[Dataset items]
== == ==

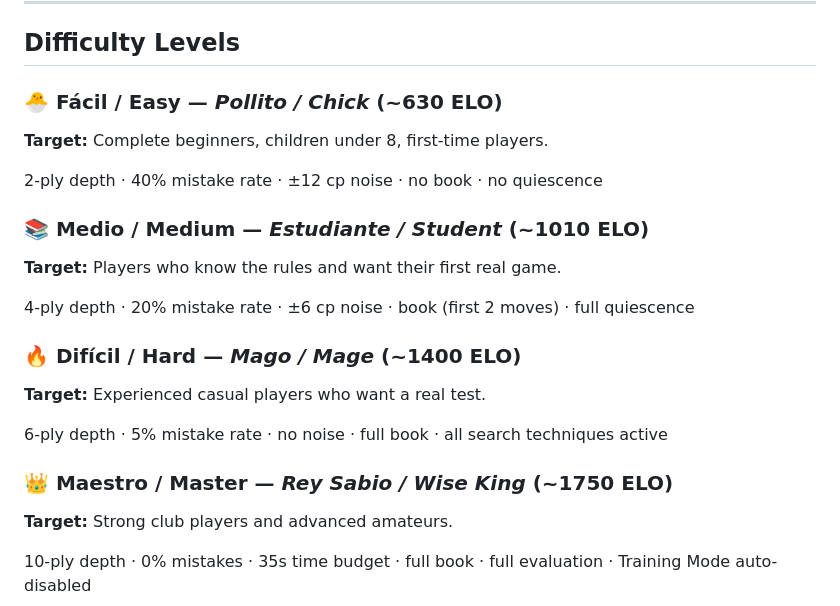
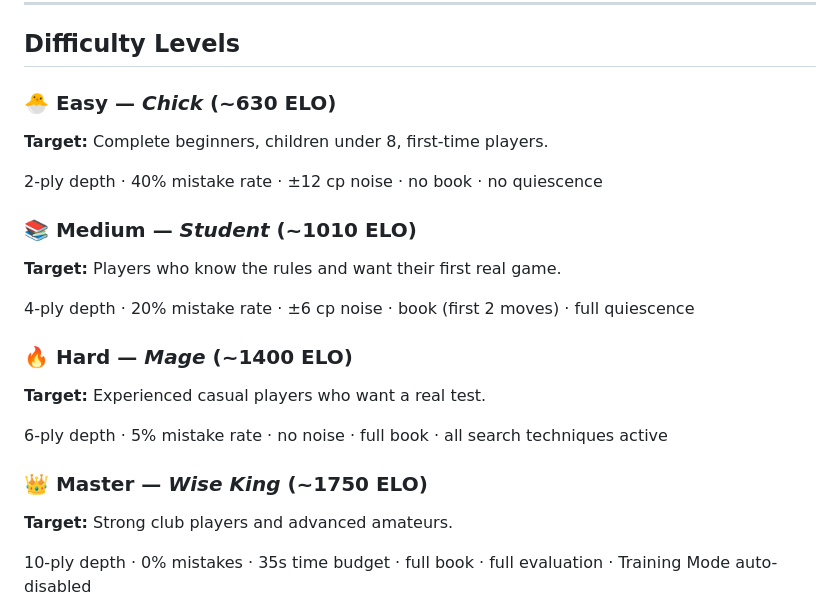
Before and after one commit to vafran/mchess, a Markdown page: README.md, the part around the change. GitHub-like rendering.

Commit message:
Update difficulty level headings in README
Remove spanish translations. There is already a spanish README for that!

```diff
--- a/README.md
+++ b/README.md
@@ -48,25 +48,25 @@ That is everything. The game handles the rest.
 
 ## Difficulty Levels
 
-### 🐣 Fácil / Easy — *Pollito / Chick* (~630 ELO)
+### 🐣 Easy — *Chick* (~630 ELO)
 
 **Target:** Complete beginners, children under 8, first-time players.
 
 2-ply depth · 40% mistake rate · ±12 cp noise · no book · no quiescence
 
-### 📚 Medio / Medium — *Estudiante / Student* (~1010 ELO)
+### 📚 Medium — *Student* (~1010 ELO)
 
 **Target:** Players who know the rules and want their first real game.
 
 4-ply depth · 20% mistake rate · ±6 cp noise · book (first 2 moves) · full quiescence
 
-### 🔥 Difícil / Hard — *Mago / Mage* (~1400 ELO)
+### 🔥 Hard — *Mage* (~1400 ELO)
 
 **Target:** Experienced casual players who want a real test.
 
 6-ply depth · 5% mistake rate · no noise · full book · all search techniques active
 
-### 👑 Maestro / Master — *Rey Sabio / Wise King* (~1750 ELO)
+### 👑 Master — *Wise King* (~1750 ELO)
 
 **Target:** Strong club players and advanced amateurs.
 
```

== == ==

WHAT YOU SHOULD DO: Go through the entries above and copy every line containing "Target".

FINISHED EXERCISE:
 **Target:** Complete beginners, children under 8, first-time players.
 **Target:** Players who know the rules and want their first real game.
 **Target:** Experienced casual players who want a real test.
 **Target:** Strong club players and advanced amateurs.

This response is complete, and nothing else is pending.